William Dembski, director of the Center for Interdisciplinary Studies at Princeton University, holds a Ph.D. in mathematics and another in philosophy. Dembski argues that intelligent design, far from being a strange and exotic notion, is something we encounter and recognize every day. Dembski points to entire industries whose very existence depends on being able to distinguish accident from design: including insurance fraud investigation, the criminal justice system, cryptography, patent and copyright investigation, and many others. We do not call these industries “unscientific” simply because they look for evidence of design. Indeed, whole scientific disciplines could not exist without the notion of intelligent design. Anthropology and archaeology are two such disciplines.
“How could we ever distinguish a random piece of stone from an arrowhead except by appealing to the purposes of primitive artisans?” says Dembski. According to Dembski, we recognize design in events or objects that are too improbable to happen by chance. Stones don't turn into arrowheads by natural erosion. Writing doesn't appear in sand by the action of waves. A fair coin doesn't come up heads a hundred times in a row. These things only happen when intelligence is allowed to determine the outcome.
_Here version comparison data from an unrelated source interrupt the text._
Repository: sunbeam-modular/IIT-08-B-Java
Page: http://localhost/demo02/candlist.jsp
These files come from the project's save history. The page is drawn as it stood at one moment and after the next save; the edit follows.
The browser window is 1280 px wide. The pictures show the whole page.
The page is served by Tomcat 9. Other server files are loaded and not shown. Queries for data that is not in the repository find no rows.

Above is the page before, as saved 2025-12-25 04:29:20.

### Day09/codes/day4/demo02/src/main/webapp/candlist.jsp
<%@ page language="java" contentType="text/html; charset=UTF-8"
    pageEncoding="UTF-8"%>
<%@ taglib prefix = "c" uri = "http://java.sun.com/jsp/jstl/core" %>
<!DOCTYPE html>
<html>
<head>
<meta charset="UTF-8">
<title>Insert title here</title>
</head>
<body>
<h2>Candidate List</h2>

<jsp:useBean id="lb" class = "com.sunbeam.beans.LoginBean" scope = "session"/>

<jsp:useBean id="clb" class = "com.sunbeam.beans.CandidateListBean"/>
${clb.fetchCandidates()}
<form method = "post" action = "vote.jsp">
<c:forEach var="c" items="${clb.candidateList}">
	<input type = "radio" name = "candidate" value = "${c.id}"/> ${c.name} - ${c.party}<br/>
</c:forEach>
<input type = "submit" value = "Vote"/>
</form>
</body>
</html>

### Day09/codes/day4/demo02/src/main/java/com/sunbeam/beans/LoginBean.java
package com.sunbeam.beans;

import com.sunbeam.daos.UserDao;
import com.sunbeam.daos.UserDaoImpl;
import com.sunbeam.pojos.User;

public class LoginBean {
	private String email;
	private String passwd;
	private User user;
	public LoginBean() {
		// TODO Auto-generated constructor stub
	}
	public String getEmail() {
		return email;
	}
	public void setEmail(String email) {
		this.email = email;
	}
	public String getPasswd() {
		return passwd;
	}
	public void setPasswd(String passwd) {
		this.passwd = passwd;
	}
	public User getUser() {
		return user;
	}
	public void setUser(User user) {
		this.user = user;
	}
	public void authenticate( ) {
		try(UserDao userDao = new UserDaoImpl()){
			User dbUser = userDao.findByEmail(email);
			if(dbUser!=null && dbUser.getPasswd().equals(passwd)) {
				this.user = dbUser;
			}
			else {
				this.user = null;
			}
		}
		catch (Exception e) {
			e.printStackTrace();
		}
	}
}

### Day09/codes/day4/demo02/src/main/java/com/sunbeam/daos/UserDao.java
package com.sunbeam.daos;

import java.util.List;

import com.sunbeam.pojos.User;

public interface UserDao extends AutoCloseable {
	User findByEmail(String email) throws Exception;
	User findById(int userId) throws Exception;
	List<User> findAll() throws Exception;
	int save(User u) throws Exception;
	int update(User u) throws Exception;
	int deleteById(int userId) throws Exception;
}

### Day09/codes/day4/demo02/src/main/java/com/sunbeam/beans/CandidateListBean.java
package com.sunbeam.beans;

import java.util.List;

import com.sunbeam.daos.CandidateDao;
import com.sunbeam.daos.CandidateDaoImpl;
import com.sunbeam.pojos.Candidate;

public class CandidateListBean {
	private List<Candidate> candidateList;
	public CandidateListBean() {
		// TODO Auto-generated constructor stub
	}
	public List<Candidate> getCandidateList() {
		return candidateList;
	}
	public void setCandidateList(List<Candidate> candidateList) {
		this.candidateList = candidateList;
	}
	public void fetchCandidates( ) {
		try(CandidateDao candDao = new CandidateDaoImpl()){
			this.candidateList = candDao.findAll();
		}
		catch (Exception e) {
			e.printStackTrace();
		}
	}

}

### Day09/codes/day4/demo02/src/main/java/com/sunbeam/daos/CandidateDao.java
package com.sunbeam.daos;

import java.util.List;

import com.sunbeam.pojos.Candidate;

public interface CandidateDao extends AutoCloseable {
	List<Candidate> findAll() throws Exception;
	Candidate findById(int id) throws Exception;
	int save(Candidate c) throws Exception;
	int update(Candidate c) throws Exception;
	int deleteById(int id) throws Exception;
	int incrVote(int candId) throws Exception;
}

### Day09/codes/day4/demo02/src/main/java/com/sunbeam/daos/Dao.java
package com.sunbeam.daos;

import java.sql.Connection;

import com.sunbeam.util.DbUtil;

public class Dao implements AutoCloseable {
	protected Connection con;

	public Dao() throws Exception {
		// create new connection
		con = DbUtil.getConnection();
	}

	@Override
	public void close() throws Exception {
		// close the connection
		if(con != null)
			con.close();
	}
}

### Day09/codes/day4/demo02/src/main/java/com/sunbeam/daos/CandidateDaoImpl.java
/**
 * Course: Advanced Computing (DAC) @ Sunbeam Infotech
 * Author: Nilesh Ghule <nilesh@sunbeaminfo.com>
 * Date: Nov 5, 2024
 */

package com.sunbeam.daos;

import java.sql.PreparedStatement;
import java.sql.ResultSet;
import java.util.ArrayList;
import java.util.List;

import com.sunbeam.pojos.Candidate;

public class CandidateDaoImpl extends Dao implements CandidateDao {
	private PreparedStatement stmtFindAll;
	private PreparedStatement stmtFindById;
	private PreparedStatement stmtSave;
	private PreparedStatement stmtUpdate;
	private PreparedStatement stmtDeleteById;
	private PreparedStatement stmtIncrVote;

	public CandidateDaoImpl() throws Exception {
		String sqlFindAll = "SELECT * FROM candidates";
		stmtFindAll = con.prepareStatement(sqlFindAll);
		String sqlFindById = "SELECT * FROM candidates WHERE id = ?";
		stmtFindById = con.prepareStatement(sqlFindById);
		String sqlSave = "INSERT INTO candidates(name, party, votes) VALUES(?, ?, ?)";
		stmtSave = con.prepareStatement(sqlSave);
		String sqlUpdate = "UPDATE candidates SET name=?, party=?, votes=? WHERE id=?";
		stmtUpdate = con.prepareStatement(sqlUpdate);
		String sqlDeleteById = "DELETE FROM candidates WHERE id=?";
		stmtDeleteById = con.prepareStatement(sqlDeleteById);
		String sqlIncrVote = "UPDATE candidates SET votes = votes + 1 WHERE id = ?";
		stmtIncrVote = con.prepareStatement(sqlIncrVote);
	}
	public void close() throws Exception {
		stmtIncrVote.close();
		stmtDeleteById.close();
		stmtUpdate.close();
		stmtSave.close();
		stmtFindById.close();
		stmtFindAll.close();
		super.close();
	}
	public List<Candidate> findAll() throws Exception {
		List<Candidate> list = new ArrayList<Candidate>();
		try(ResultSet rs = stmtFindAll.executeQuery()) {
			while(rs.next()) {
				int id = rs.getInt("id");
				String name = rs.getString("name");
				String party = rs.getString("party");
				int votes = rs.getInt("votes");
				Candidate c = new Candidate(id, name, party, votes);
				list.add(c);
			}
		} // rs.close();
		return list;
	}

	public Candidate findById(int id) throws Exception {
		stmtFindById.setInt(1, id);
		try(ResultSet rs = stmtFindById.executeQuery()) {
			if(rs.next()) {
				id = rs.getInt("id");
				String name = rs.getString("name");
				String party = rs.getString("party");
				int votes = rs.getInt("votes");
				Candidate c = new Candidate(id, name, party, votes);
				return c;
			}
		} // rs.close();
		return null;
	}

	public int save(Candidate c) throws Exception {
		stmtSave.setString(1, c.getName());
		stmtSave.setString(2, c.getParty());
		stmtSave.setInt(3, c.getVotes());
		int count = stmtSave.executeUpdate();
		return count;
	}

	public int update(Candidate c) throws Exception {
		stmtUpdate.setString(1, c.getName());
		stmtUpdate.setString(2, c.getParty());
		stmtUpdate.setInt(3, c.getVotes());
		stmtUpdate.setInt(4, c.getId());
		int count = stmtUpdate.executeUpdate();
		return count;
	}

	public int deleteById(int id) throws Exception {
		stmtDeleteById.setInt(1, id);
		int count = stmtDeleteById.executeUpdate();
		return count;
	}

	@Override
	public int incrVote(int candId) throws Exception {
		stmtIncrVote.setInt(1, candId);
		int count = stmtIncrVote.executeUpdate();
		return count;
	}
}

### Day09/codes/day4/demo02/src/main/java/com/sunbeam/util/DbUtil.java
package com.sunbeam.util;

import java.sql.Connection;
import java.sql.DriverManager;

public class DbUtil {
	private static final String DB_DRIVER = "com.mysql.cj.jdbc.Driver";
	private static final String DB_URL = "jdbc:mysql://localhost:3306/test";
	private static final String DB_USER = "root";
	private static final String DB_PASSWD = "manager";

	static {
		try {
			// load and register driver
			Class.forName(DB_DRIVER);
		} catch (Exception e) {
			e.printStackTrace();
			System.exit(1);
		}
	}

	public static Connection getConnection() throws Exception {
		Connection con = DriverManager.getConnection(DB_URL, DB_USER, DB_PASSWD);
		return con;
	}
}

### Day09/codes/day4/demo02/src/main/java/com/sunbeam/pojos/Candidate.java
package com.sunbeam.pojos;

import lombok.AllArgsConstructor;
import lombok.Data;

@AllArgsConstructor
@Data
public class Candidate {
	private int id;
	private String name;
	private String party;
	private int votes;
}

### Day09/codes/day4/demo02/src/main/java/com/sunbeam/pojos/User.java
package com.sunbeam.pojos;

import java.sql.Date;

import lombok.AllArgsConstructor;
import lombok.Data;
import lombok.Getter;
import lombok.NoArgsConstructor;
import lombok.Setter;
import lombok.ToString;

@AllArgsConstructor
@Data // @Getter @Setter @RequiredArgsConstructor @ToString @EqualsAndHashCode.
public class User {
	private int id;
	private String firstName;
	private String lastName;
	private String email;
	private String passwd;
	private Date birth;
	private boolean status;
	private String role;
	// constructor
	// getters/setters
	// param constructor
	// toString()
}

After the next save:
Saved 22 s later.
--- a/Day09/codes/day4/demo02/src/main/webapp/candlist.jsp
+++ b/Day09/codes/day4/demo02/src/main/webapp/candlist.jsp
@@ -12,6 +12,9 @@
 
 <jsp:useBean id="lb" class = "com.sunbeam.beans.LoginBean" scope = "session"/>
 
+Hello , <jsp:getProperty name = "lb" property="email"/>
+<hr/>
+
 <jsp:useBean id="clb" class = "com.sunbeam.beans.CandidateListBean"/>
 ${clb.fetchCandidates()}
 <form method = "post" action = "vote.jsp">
On the other hand, there's more to design than low probabilities. For instance, if you toss a coin a hundred times, any string of results will be extremely improbable. (If you don't believe that, try getting exactly the same string of results twice.) Still, if someone told us they flipped a penny a hundred times and got normal results, we'd probably believe them:
On the other hand, says Dembski, “Suppose this person comes to you and says, 'Would you believe it? I just flipped this penny 100 times, and it came up heads each time.' You would be ill-advised to believe that this person is telling the truth.”
So what's the difference between the first set of results and the second? If you look at just the probabilities, there's no difference at all. Yet the second sequence makes us suspicious, while the first one does not. We would also be suspicious if the tosses came up all tails, or if the first 50 tosses were heads and the next 50 were tails or if the same sequence came up two times in a row.
Thus, it's not just the low probability that makes us raise our eyebrows. It's also the kind of sequence we get.
“Our coin-flipping friend who claims to have flipped 100 heads in a row is in the same boat as a lottery manager whose relatives all win the jackpot or an election commissioner whose own political party repeatedly gets the first ballot line,” says Dembski. “In each instance public opinion rightly draws a design inference and regards them guilty of fraud."
If detectives can use this kind of thinking to spot election and lottery fraud, if archaeologists can use it to spot arrowheads, why can't biologists use it to look for design in the living world?”
Currently, Dembski, Meyer, and Paul Nelson, a biologist and Ph.D. candidate in philosophy at the University of Chicago, are writing a book that details precise scientific criteria for recognizing design, and applies them to biological systems.